(Copies of the School’s SEND Information Report can be obtained from the School Office)
Home learning is an important aspect of your child’s education at Drayton Junior School. We believe that home learning:
- provides an opportunity for parents to take an active part in their children’s learning,
- shows the children that learning is an activity that takes place both outside and inside the classroom,
- encourages good learning habits, helping children take responsibility for their own learning,
- gives children the opportunity to continue or finish off work started at school.
Throughout the school, there is an expectation that children should complete home learning. There will be regular homework to reinforce core skills in both English and Maths. This might include specific tasks set by the teacher as well as learning both spellings and times tables. We also encourage every child to undertake a ‘Big Talk’ task which involves children discussing something with their parents. Homework can take on many forms and might include researching, drawing, designing, drafting, revision, simple experiments, model making, interviewing, collecting data and occasionally finishing off school work.

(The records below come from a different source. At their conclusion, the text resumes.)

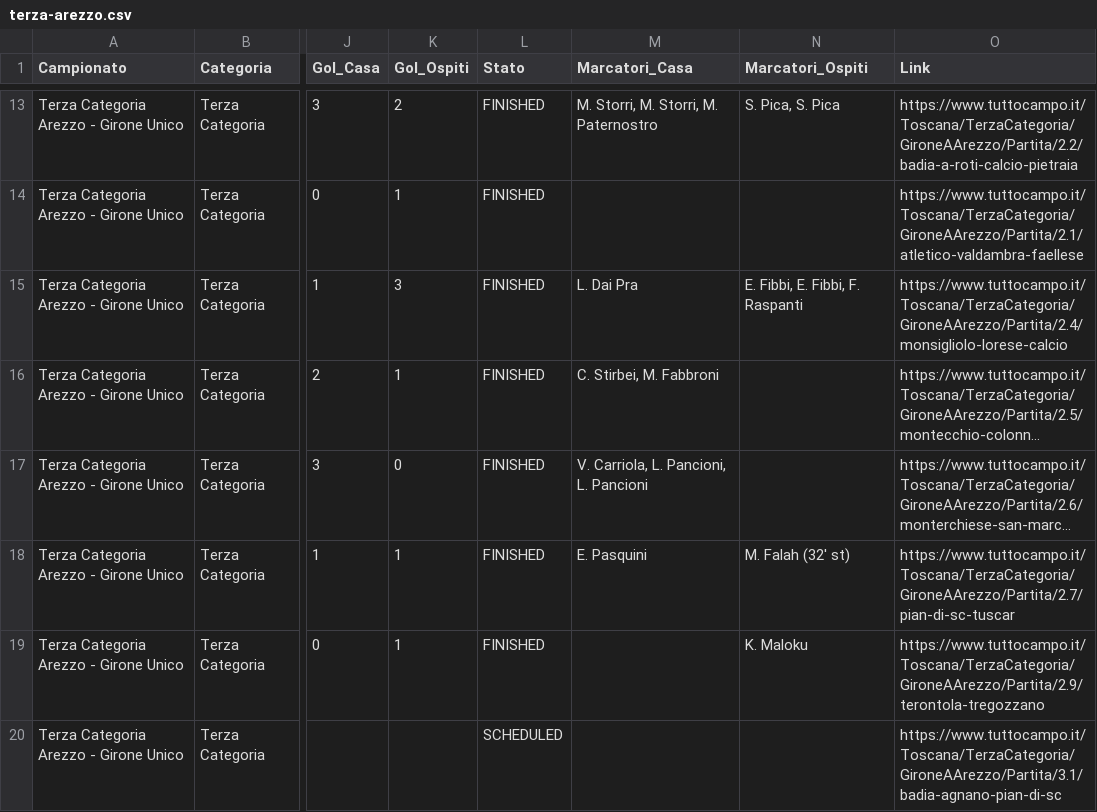
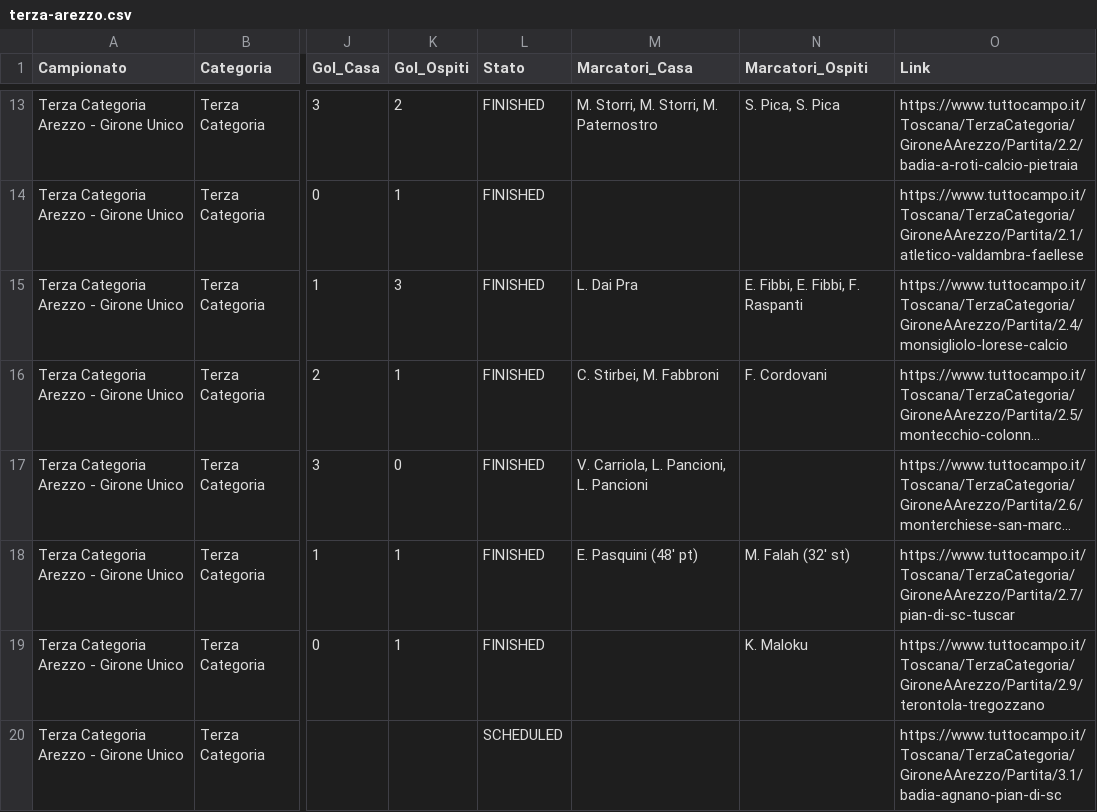
Before and after one commit to cicciocanestro/calcio-toscana-scraper, a CSV file: data/exports/terza-arezzo.csv, drawn as a sheet; only a part is shown, gaps mark what is left out; long unchanged cells end in …; the diff names each change by its address in the sheet, - before the commit and + after, or states it on an @@ line.

```diff
--- a/data/exports/terza-arezzo.csv
+++ b/data/exports/terza-arezzo.csv
-N16 (Marcatori_Ospiti): (empty)
+N16 (Marcatori_Ospiti): F. Cordovani
-M18 (Marcatori_Casa): E. Pasquini
+M18 (Marcatori_Casa): E. Pasquini (48' pt)
```
Also changed, not shown: data/exports/seconda-i.csv, 9 other files.
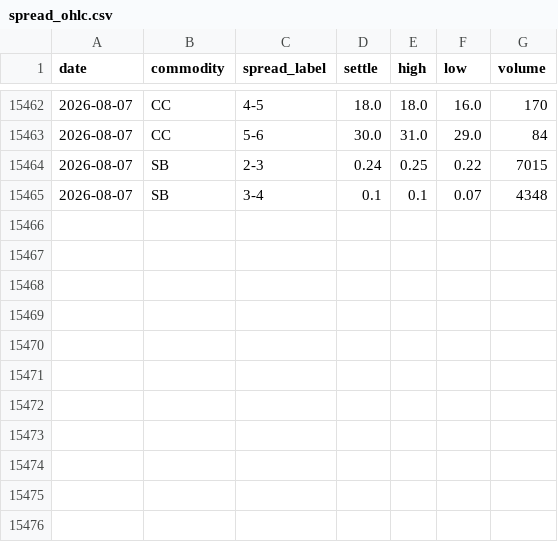
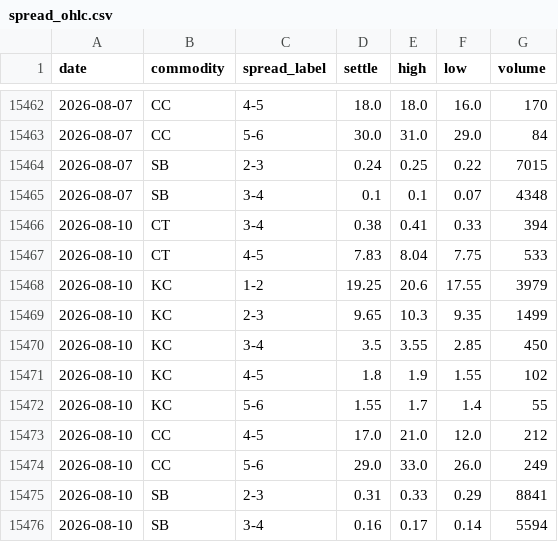
Before and after one commit to vlmsofts/oi-dashboard, a CSV file: data/spread_ohlc.csv, drawn as a sheet; only a part is shown, gaps mark what is left out.

Commit message:
auto: spread OHLC 2026-08-10

```diff
--- a/data/spread_ohlc.csv
+++ b/data/spread_ohlc.csv
@@ -15465 +15465,12 @@ date,commodity,spread_label,settle,high,low,volume
 2026-08-07,SB,3-4,0.1,0.1,0.07,4348
+2026-08-10,CT,3-4,0.38,0.41,0.33,394
+2026-08-10,CT,4-5,7.83,8.04,7.75,533
+2026-08-10,KC,1-2,19.25,20.6,17.55,3979
+2026-08-10,KC,2-3,9.65,10.3,9.35,1499
+2026-08-10,KC,3-4,3.5,3.55,2.85,450
+2026-08-10,KC,4-5,1.8,1.9,1.55,102
+2026-08-10,KC,5-6,1.55,1.7,1.4,55
+2026-08-10,CC,4-5,17.0,21.0,12.0,212
+2026-08-10,CC,5-6,29.0,33.0,26.0,249
+2026-08-10,SB,2-3,0.31,0.33,0.29,8841
+2026-08-10,SB,3-4,0.16,0.17,0.14,5594
```
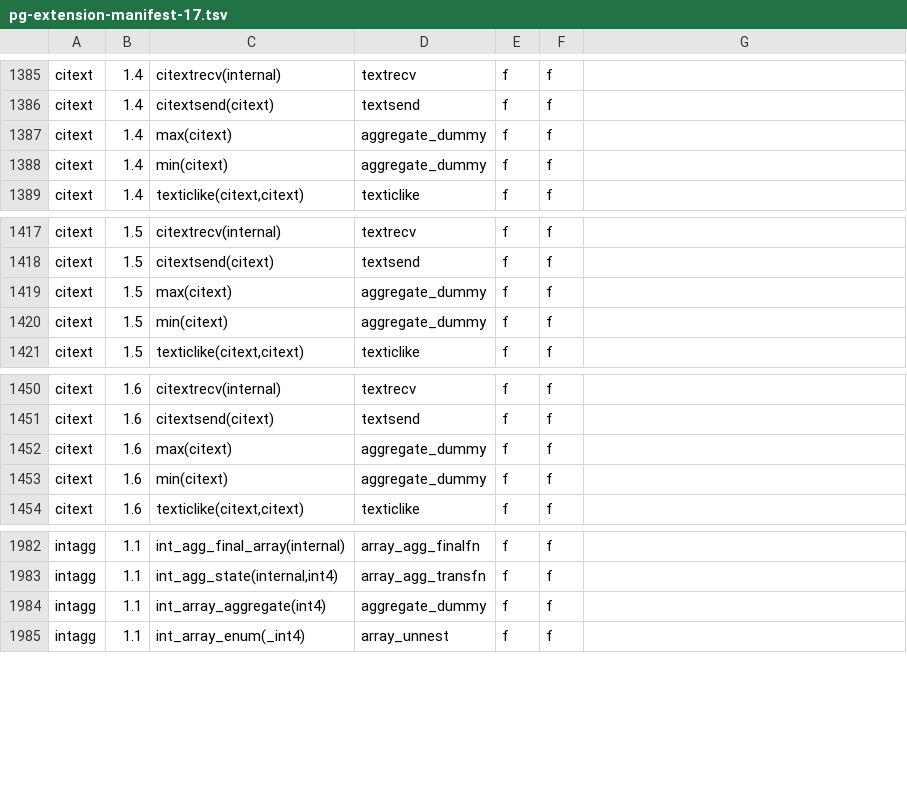
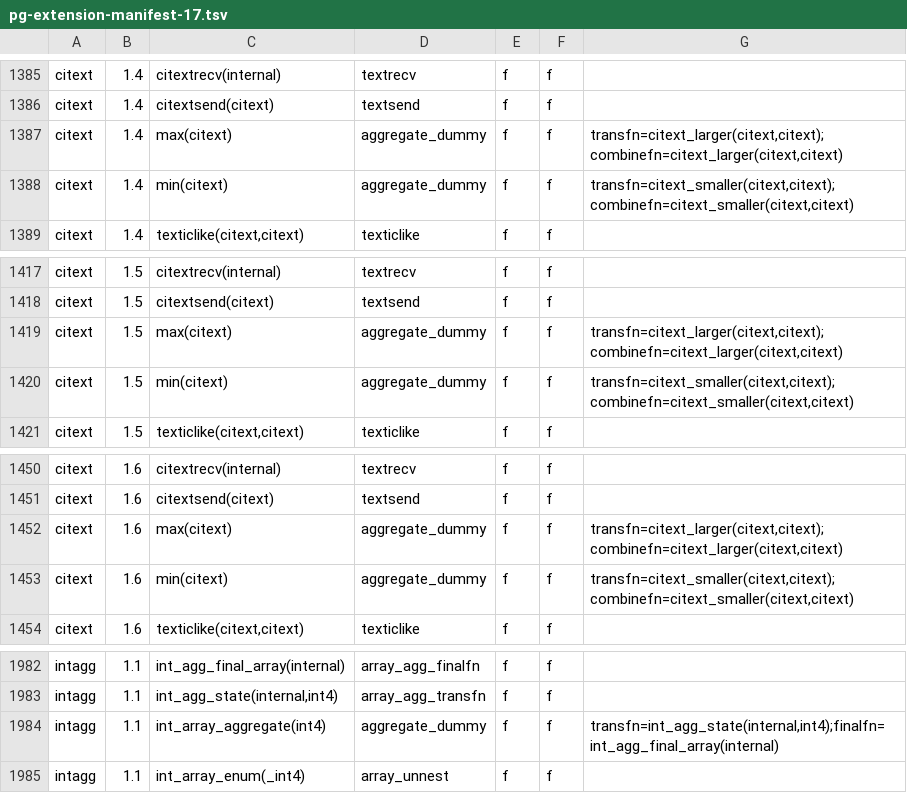
Before and after one commit to 1of1Canopus/gdpr-shredding, a TSV file: gdpr-shredding-core/src/main/resources/com/housedevinci/shredding/adapter/jdbc/pg-extension-manifest-17.tsv, drawn as a sheet; only a part is shown, gaps mark what is left out; the diff names each change by its address in the sheet, - before the commit and + after, or states it on an @@ line.

Commit message:
fix(core): judge objects that call withheld functions for reach
PostgreSQL checks EXECUTE on an aggregate's support functions as the
aggregate's owner, and checks nothing on a language validator. So a
superuser's aggregate with sfunc pg_read_file let the runtime role
read any file. And CREATE OR REPLACE keeps a core function's oid
while it changes its code, so a rewritten pg_catalog.lower passed.

R6 (statement 3, a third resource file) reads aggregates (eight
slots), operators and languages; an object reach or PUBLIC may use,
owned outside reach, whose slot function falls under legs 1 to 6,
refuses with 004. An operator's own function is checked as the
caller (measured) and is left to the server. The interim aggregate
rule is gone: an aggregate runs no code, so R3 no longer applies.

R7 adds pg-core-native-<major>.tsv, every core native function by
signature; a rewritten, missing or unrecorded one refuses with 005,
the other legs listed as "also seen". The manifest gains column 7,
each contrib aggregate's support functions, so R5b sees a re-created
citext min. Rejected: keying R7 by oid (initdb gives oids of 10000
and above at run time) and reading casts, types and the rest (every
slot there is refused by signature; a count test pins zero fits).

Refs: C-PR45-3-15, C-PR45-3-17, QUESTIONS #C-54 to #C-58
Signed-off-by: thor <thor@housedevinci.com>

```diff
--- a/gdpr-shredding-core/src/main/resources/com/housedevinci/shredding/adapter/jdbc/pg-extension-manifest-17.tsv
+++ b/gdpr-shredding-core/src/main/resources/com/housedevinci/shredding/adapter/jdbc/pg-extension-manifest-17.tsv
-G1387: (empty)
+G1387: transfn=citext_larger(citext,citext);combinefn=citext_larger(citext,citext)
-G1388: (empty)
+G1388: transfn=citext_smaller(citext,citext);combinefn=citext_smaller(citext,citext)
-G1419: (empty)
+G1419: transfn=citext_larger(citext,citext);combinefn=citext_larger(citext,citext)
-G1420: (empty)
+G1420: transfn=citext_smaller(citext,citext);combinefn=citext_smaller(citext,citext)
-G1452: (empty)
+G1452: transfn=citext_larger(citext,citext);combinefn=citext_larger(citext,citext)
-G1453: (empty)
+G1453: transfn=citext_smaller(citext,citext);combinefn=citext_smaller(citext,citext)
-G1984: (empty)
+G1984: transfn=int_agg_state(internal,int4);finalfn=int_agg_final_array(internal)
```
Also changed, not shown: gdpr-shredding-core/src/main/resources/com/housedevinci/shredding/adapter/jdbc/pg-extension-manifest-16.tsv, 17 other files.
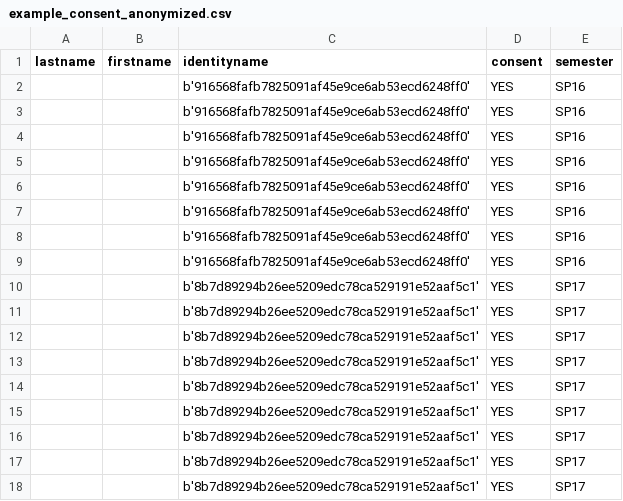
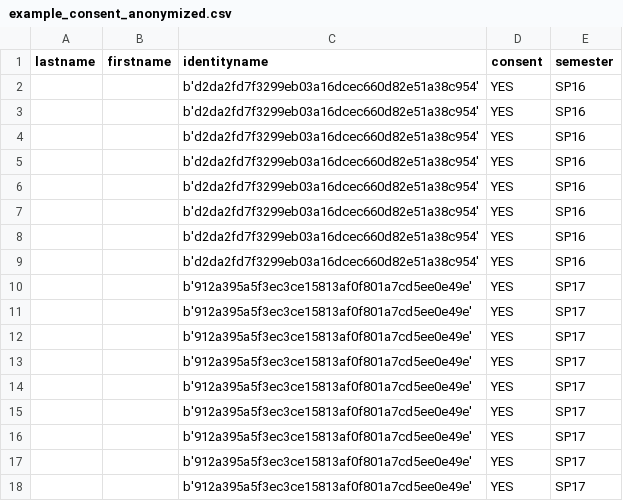
Before and after one commit to KennethNickles/anonymizer, a CSV file: example_consent_anonymized.csv, drawn as a sheet; the diff names each change by its address in the sheet, - before the commit and + after, or states it on an @@ line.

```diff
--- a/example_consent_anonymized.csv
+++ b/example_consent_anonymized.csv
-C2:C9 (identityname): b'916568fafb7825091af45e9ce6ab53ecd6248ff0'
+C2:C9 (identityname): b'd2da2fd7f3299eb03a16dcec660d82e51a38c954'
-C10:C18 (identityname): b'8b7d89294b26ee5209edc78ca529191e52aaf5c1'
+C10:C18 (identityname): b'912a395a5f3ec3ce15813af0f801a7cd5ee0e49e'
```
Also changed, not shown: 1 other file.
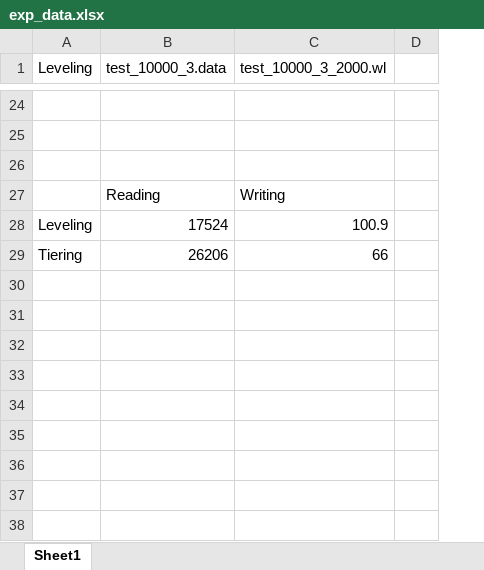
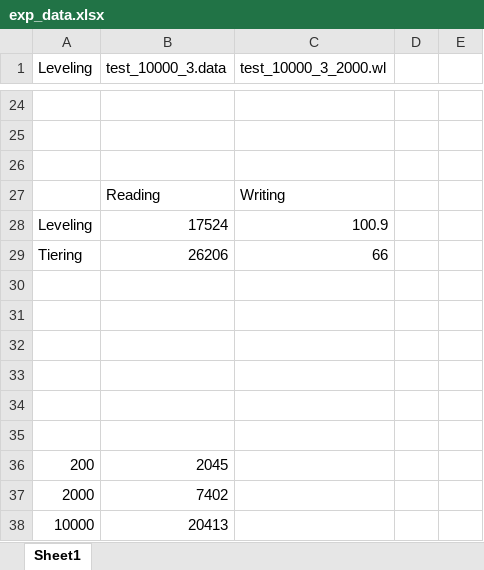
Before and after one commit to minghuiyang1998/Implementation-of-LSM-Tree, an Excel workbook: exp_data.xlsx, sheet Sheet1, drawn as a sheet; only a part is shown, gaps mark what is left out; values as stored, in another font and other column widths than the file's, no borders; charts and pictures not drawn; removed rows and columns are numbered as before the commit, all else as after; the diff covers the shown part only; the diff names each change by its address in the sheet, - before the commit and + after, or states it on an @@ line.

```diff
--- a/exp_data.xlsx (sheet Sheet1)
+++ b/exp_data.xlsx (sheet Sheet1)
-column D, empty
+column D, empty
+column E, empty
+row 30: (empty)
+row 31: (empty)
+row 32: (empty)
+row 33: (empty)
+row 34: (empty)
+row 35: (empty)
+row 36: 200 | 2045
+row 37: 2000 | 7402
+row 38: 10000 | 20413
```
Also changed, not shown: 8 added rows, 8 removed rows and 18 edited cells elsewhere in this sheet, charts or pictures, 4 other files.
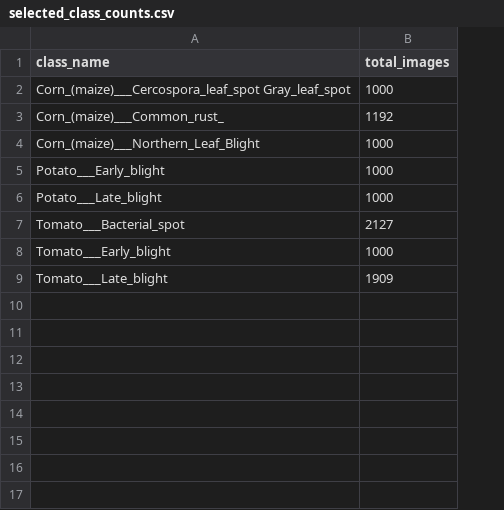
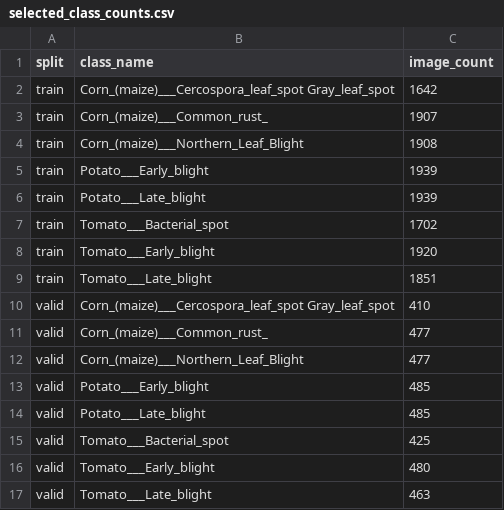
Before and after one commit to PCGoh05/VIP, a CSV file: outputs/reports/selected_class_counts.csv, drawn as a sheet; removed rows and columns are numbered as before the commit, all else as after; the diff names each change by its address in the sheet, - before the commit and + after, or states it on an @@ line.

Commit message:
Fix output class count reports

```diff
--- a/outputs/reports/selected_class_counts.csv
+++ b/outputs/reports/selected_class_counts.csv
+column A (split), rows 2-9: all train
-column B (total_images), rows 2-9: 1000 | 1192 | 1000 | 1000 | 1000 | 2127 | 1000 | 1909
+column C (image_count), rows 2-9: 1642 | 1907 | 1908 | 1939 | 1939 | 1702 | 1920 | 1851
+row 10: valid | Corn_(maize)___Cercospora_leaf_spot Gray_leaf_spot | 410
+row 11: valid | Corn_(maize)___Common_rust_ | 477
+row 12: valid | Corn_(maize)___Northern_Leaf_Blight | 477
+row 13: valid | Potato___Early_blight | 485
+row 14: valid | Potato___Late_blight | 485
+row 15: valid | Tomato___Bacterial_spot | 425
+row 16: valid | Tomato___Early_blight | 480
+row 17: valid | Tomato___Late_blight | 463
```
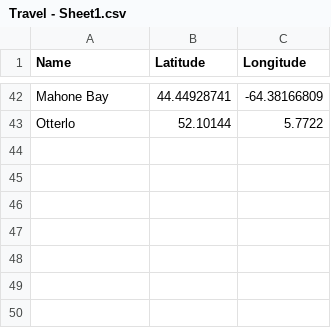
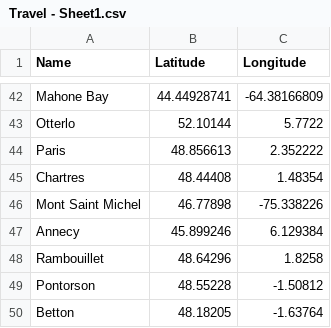
Before and after one commit to CowsSayOink/CowsSayOink.github.io, a CSV file: Python/Travel - Sheet1.csv, drawn as a sheet; only a part is shown, gaps mark what is left out.

```diff
--- a/Python/Travel - Sheet1.csv
+++ b/Python/Travel - Sheet1.csv
@@ -43 +43,8 @@ Mahone Bay,44.44928741,-64.38166809
 Otterlo,52.10144,5.7722
+Paris,48.856613,2.352222
+Chartres,48.44408,1.48354
+Mont Saint Michel,46.77898,-75.338226
+Annecy,45.899246,6.129384
+Rambouillet,48.64296,1.8258
+Pontorson,48.55228,-1.50812
+Betton,48.18205,-1.63764
```
Also changed, not shown: 3 other files.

In addition to these it is of course also important that every child reads at home regularly.
The amount of home learning given increases progressively as the children move through the school.
Children in Years 3 & 4 should expect 15 minutes of home learning up to three times a week.
Children in Years 5 & 6 should expect 30 minutes of home learning up to three times a week.
At Drayton Junior School we see the assessment of children’s learning as a central to good teaching and learning. Staff use a wide range of on-going assessment techniques to continually monitor progress and to identify the learning needs of individuals. Assessment information is used to carefully plan the next stage of each child’s learning.
In addition to on-going assessments made by the teacher, children may also be required to undertake tests occasionally. Many of these are carried out in class in a very informal manner, as part of everyday learning. More formal testing will also take place on an annual basis. The results of these tests, along with all the other assessment information gathered throughout the year, help teacher to ensure children are on track with their learning and to plan the next stages of learning for them.
During Year 6, children take the Key Stage 2 National Curriculum Tests (Sats tests). They are tested in Reading, GPS (grammar, punctuation, spelling) and maths, with a moderated teacher assessment in writing.